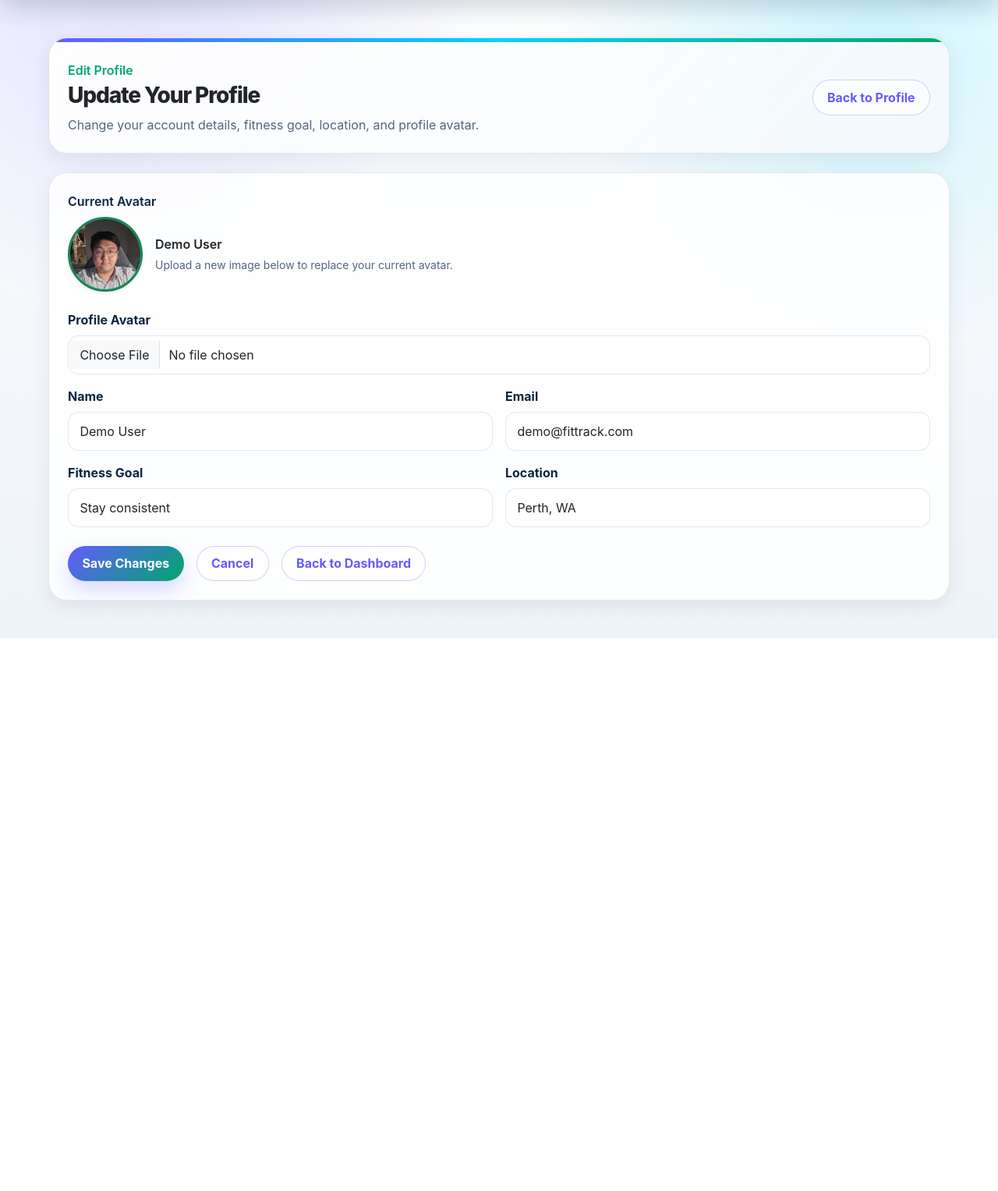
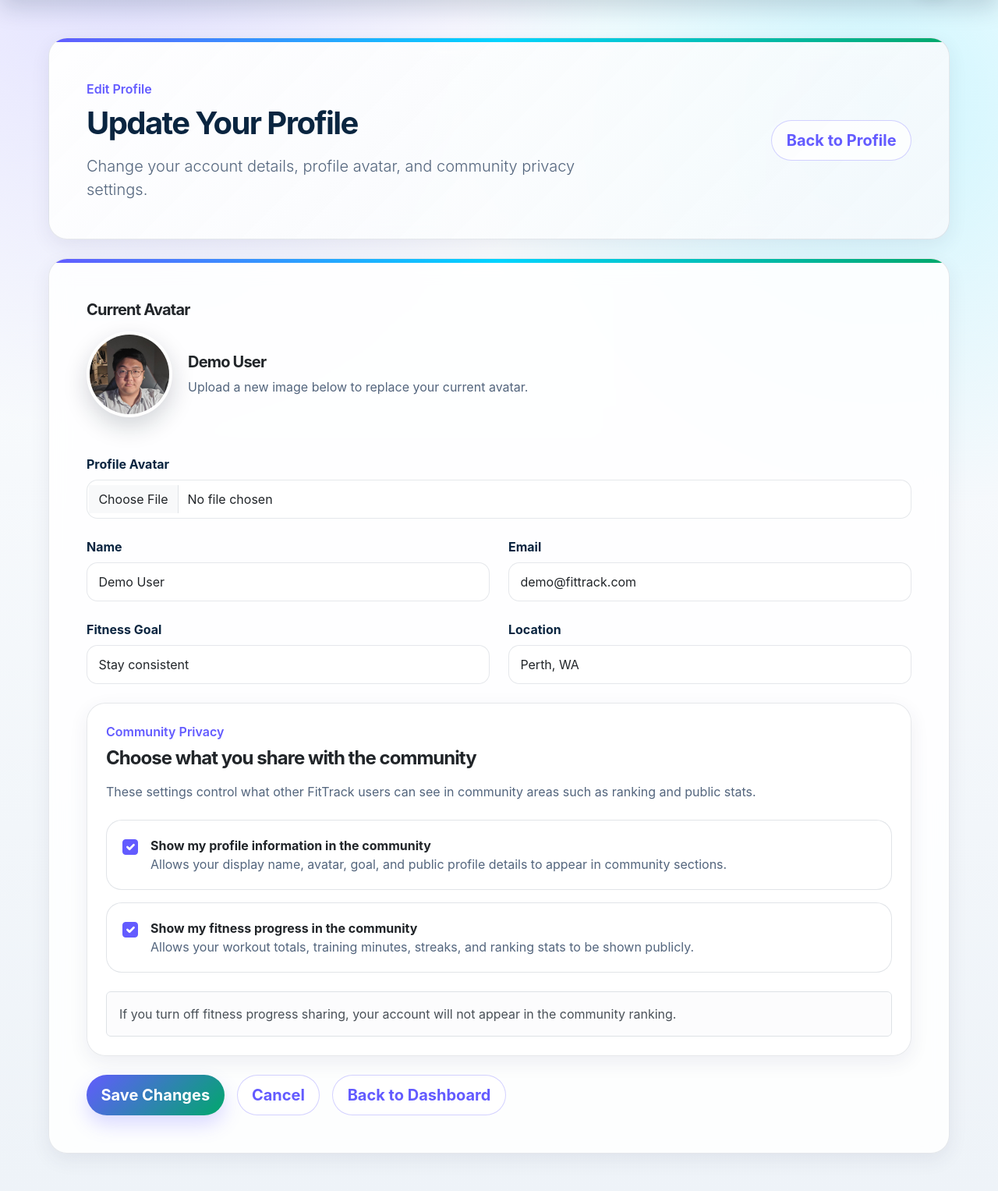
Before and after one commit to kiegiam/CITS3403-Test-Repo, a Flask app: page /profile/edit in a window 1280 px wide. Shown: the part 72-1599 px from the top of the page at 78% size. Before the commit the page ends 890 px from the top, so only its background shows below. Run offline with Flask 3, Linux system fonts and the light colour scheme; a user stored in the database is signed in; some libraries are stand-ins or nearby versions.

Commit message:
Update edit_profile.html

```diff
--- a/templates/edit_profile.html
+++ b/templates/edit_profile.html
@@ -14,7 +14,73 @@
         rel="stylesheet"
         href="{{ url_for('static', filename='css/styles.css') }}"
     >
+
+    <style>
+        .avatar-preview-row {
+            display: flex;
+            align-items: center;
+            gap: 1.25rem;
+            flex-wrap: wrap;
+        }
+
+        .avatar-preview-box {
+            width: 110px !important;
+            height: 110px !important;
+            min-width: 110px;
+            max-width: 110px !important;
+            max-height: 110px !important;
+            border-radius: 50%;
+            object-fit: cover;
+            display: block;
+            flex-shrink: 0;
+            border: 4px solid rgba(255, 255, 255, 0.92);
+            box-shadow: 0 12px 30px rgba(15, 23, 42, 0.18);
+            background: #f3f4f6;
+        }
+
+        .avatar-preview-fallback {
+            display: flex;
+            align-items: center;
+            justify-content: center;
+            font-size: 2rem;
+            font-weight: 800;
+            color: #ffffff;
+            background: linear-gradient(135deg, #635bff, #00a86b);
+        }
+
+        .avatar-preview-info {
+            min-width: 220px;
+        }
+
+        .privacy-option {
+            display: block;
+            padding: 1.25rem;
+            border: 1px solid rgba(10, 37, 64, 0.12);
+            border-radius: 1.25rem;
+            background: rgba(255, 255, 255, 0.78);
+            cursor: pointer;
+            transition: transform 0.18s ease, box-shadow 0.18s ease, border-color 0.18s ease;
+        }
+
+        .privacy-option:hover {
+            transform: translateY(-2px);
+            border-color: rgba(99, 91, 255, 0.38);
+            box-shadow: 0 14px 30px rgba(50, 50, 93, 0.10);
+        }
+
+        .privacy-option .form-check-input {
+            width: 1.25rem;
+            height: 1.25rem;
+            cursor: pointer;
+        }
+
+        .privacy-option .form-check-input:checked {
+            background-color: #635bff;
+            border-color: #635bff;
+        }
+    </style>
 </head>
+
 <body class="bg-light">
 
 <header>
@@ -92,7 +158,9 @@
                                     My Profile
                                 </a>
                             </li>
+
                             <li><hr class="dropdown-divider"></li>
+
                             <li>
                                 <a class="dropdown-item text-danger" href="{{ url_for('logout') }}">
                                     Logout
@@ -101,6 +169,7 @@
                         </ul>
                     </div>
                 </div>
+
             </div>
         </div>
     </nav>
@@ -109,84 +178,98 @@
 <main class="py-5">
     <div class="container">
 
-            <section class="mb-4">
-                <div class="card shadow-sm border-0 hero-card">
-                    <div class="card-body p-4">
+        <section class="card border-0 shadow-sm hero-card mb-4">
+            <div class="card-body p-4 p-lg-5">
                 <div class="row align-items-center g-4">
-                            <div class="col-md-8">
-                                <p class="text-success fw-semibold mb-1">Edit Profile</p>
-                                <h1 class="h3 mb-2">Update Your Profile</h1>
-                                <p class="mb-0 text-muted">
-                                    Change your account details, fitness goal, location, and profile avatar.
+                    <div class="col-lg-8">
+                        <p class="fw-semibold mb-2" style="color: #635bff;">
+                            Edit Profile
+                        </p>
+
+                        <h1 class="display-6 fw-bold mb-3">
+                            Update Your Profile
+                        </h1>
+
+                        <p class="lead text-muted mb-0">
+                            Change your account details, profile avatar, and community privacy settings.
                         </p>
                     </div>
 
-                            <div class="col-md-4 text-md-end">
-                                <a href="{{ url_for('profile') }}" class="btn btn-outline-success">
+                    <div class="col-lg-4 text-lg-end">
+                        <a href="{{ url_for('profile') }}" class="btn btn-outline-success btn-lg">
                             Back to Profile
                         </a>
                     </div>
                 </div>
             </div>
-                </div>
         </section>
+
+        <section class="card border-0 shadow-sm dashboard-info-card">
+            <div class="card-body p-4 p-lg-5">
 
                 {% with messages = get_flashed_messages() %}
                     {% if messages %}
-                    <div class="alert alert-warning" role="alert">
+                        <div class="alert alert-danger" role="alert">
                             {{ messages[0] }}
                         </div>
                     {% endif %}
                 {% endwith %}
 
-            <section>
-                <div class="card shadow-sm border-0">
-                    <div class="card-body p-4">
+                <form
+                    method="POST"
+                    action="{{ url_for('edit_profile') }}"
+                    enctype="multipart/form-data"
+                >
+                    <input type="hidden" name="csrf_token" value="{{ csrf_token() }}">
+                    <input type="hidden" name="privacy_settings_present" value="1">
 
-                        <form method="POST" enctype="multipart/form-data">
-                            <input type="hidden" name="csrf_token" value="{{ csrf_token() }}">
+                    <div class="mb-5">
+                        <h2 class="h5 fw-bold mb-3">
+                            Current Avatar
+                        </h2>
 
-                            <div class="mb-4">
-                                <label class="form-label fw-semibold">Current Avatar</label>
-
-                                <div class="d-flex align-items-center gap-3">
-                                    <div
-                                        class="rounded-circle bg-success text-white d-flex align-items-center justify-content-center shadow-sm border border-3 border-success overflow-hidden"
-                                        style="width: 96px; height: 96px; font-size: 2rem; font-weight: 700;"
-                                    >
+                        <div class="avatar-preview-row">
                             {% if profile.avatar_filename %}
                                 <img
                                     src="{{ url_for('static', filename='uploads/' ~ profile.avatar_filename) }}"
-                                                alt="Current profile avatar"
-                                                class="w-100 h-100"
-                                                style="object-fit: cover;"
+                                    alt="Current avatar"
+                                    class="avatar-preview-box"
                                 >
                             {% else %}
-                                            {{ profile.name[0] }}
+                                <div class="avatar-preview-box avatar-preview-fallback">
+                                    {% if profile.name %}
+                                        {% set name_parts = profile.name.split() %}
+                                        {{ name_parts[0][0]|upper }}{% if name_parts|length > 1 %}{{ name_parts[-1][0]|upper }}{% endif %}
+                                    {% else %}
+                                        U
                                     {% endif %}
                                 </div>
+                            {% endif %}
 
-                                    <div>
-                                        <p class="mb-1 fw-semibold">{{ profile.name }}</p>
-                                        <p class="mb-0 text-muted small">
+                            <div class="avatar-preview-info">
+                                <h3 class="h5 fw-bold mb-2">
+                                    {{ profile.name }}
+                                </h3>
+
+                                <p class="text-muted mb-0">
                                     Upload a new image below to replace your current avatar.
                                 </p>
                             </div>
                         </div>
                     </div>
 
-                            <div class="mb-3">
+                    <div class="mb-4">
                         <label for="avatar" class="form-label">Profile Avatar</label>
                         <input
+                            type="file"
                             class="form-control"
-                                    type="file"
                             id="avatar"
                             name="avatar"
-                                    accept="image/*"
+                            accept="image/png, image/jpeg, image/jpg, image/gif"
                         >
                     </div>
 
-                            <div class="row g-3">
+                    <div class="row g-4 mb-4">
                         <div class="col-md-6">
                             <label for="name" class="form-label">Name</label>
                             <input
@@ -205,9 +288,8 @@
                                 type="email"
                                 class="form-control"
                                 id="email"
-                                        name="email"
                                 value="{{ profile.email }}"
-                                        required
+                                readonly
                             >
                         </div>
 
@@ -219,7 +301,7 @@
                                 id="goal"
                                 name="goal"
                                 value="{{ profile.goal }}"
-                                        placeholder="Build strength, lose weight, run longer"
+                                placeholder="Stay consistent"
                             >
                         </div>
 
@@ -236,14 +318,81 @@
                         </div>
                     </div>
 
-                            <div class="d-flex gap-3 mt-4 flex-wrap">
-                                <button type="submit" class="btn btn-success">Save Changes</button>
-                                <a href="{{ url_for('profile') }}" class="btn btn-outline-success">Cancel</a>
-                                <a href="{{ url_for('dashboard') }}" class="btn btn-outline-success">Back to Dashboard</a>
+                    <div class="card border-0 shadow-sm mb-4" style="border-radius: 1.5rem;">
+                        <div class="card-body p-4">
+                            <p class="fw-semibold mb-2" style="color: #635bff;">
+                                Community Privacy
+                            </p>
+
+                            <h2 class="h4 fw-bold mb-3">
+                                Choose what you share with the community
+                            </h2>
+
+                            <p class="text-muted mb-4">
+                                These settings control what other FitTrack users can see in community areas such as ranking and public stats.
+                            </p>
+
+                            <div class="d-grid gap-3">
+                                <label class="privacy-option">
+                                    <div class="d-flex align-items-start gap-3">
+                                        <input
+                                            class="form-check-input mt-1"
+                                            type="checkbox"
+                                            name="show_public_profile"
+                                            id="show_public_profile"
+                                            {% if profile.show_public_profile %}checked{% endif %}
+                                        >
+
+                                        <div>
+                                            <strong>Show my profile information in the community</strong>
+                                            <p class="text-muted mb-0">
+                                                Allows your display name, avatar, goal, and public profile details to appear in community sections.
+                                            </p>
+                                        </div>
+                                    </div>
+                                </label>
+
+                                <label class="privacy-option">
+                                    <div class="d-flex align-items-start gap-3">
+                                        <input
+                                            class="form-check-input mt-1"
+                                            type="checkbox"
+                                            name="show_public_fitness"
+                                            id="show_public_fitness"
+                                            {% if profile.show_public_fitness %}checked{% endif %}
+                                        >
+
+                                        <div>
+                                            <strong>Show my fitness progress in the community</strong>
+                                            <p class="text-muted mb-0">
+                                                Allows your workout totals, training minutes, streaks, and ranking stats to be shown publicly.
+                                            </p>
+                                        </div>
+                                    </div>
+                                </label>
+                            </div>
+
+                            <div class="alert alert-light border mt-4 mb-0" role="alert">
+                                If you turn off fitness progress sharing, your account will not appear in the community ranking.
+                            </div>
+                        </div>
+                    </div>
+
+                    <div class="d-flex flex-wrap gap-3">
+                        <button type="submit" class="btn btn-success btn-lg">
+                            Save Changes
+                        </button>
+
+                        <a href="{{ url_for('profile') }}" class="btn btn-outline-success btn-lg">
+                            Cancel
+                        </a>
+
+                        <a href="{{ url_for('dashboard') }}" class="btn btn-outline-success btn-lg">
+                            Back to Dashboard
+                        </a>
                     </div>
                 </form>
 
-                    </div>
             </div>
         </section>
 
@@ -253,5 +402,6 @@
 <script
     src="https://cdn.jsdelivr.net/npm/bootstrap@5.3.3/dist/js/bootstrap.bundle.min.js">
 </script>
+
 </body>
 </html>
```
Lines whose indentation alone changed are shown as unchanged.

BRIEF – In the material above, find each line that contains the word "text", and select it.

EXERCISE SOLUTION –
                                 <a class="dropdown-item text-danger" href="{{ url_for('logout') }}">
-                                <p class="text-success fw-semibold mb-1">Edit Profile</p>
-                                <p class="mb-0 text-muted">
+                        <p class="lead text-muted mb-0">
-                            <div class="col-md-4 text-md-end">
+                    <div class="col-lg-4 text-lg-end">
-                                        class="rounded-circle bg-success text-white d-flex align-items-center justify-content-center shadow-sm border border-3 border-success overflow-hidden"
-                                        <p class="mb-0 text-muted small">
+                                <p class="text-muted mb-0">
+                            <p class="text-muted mb-4">
+                                            <p class="text-muted mb-0">
+                                            <p class="text-muted mb-0">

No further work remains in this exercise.